Task material
....

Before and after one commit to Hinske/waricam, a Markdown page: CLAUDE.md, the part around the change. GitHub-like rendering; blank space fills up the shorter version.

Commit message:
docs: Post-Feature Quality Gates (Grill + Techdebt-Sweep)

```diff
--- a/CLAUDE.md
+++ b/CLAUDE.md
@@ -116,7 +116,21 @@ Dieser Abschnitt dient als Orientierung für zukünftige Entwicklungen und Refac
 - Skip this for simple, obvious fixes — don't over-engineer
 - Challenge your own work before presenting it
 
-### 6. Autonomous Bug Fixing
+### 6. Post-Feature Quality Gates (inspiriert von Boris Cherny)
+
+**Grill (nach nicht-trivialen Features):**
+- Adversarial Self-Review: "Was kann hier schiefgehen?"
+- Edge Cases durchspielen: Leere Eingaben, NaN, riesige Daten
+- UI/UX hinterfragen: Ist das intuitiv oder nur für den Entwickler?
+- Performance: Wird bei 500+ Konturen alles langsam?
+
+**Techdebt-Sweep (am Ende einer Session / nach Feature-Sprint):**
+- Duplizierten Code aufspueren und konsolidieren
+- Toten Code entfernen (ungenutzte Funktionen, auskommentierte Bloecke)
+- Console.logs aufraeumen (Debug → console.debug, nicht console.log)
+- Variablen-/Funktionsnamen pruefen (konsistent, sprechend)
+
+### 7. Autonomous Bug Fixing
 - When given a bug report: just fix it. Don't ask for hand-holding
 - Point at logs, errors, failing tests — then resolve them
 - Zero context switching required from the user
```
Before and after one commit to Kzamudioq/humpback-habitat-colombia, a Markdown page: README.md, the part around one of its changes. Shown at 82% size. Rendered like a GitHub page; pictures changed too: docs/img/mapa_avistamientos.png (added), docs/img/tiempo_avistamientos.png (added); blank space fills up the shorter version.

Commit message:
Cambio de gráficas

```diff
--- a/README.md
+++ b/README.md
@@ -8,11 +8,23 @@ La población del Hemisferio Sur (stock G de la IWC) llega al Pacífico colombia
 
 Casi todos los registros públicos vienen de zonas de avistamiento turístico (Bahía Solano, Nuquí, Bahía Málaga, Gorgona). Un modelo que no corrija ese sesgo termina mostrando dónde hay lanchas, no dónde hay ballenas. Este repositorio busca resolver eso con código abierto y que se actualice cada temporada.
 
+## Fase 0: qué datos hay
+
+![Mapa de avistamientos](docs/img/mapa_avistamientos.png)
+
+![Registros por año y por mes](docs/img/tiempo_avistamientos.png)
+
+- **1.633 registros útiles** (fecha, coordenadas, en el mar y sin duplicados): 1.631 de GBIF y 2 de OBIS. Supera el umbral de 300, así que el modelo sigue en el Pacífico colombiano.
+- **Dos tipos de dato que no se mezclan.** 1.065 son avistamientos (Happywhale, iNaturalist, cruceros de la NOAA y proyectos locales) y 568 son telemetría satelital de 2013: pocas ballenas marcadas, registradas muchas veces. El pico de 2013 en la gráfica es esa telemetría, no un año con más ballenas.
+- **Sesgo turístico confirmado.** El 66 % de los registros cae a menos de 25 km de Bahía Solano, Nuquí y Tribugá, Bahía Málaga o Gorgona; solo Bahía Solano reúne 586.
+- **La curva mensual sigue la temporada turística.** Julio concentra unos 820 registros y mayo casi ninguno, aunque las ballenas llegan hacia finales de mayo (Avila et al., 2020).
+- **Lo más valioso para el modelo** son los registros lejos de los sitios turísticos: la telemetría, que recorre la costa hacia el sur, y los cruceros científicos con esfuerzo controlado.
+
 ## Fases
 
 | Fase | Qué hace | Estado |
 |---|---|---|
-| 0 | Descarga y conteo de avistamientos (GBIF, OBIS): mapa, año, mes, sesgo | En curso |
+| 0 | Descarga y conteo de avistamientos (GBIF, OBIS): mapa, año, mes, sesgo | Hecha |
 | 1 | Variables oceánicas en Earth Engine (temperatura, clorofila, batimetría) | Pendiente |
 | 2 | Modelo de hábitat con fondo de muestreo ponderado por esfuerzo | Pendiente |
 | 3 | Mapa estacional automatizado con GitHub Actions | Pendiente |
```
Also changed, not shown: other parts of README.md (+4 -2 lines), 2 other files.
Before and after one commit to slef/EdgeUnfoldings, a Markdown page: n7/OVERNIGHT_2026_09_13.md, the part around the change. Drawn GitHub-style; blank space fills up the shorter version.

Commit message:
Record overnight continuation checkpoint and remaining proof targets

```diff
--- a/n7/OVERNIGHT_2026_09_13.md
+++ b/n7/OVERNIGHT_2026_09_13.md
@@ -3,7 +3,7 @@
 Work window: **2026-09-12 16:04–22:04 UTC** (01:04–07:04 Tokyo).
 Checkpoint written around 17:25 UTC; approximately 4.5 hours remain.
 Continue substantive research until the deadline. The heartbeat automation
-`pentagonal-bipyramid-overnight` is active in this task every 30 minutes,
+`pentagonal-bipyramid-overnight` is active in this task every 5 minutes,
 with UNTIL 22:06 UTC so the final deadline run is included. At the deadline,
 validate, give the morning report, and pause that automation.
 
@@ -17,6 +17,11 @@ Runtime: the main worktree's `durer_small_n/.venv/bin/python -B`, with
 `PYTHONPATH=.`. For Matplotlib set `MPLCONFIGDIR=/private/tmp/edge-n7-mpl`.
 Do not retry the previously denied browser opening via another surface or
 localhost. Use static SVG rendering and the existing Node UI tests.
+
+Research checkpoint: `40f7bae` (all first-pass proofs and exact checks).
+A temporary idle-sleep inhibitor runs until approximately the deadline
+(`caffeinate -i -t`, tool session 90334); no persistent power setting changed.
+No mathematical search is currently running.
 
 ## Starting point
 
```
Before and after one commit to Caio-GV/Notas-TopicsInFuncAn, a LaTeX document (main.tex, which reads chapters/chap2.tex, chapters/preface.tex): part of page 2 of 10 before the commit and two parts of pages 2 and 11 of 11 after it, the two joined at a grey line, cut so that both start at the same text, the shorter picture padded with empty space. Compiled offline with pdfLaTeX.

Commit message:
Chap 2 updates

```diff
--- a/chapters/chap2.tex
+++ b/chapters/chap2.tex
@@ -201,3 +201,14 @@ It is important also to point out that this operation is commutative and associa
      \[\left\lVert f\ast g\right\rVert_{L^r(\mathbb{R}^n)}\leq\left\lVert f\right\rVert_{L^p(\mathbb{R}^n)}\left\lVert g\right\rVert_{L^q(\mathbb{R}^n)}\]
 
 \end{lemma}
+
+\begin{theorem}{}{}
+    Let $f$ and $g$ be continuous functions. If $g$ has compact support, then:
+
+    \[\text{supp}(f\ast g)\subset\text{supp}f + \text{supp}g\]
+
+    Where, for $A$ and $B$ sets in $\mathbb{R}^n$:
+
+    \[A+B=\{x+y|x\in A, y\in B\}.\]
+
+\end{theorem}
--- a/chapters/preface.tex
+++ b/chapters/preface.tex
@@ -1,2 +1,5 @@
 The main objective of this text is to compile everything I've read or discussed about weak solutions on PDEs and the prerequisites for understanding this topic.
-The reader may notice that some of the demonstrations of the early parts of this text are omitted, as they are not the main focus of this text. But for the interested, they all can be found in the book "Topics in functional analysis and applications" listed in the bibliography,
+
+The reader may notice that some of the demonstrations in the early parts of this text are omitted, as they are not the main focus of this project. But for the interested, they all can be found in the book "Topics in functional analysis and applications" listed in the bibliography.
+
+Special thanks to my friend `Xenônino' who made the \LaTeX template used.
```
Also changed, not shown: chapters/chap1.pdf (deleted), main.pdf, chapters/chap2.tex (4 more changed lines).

....

Aim of the exercise
Check each line of the listing above. Copy it if it holds the string "GBIF".

Finished exercise
+- **1.633 registros útiles** (fecha, coordenadas, en el mar y sin duplicados): 1.631 de GBIF y 2 de OBIS. Supera el umbral de 300, así que el modelo sigue en el Pacífico colombiano.
-| 0 | Descarga y conteo de avistamientos (GBIF, OBIS): mapa, año, mes, sesgo | En curso |
+| 0 | Descarga y conteo de avistamientos (GBIF, OBIS): mapa, año, mes, sesgo | Hecha |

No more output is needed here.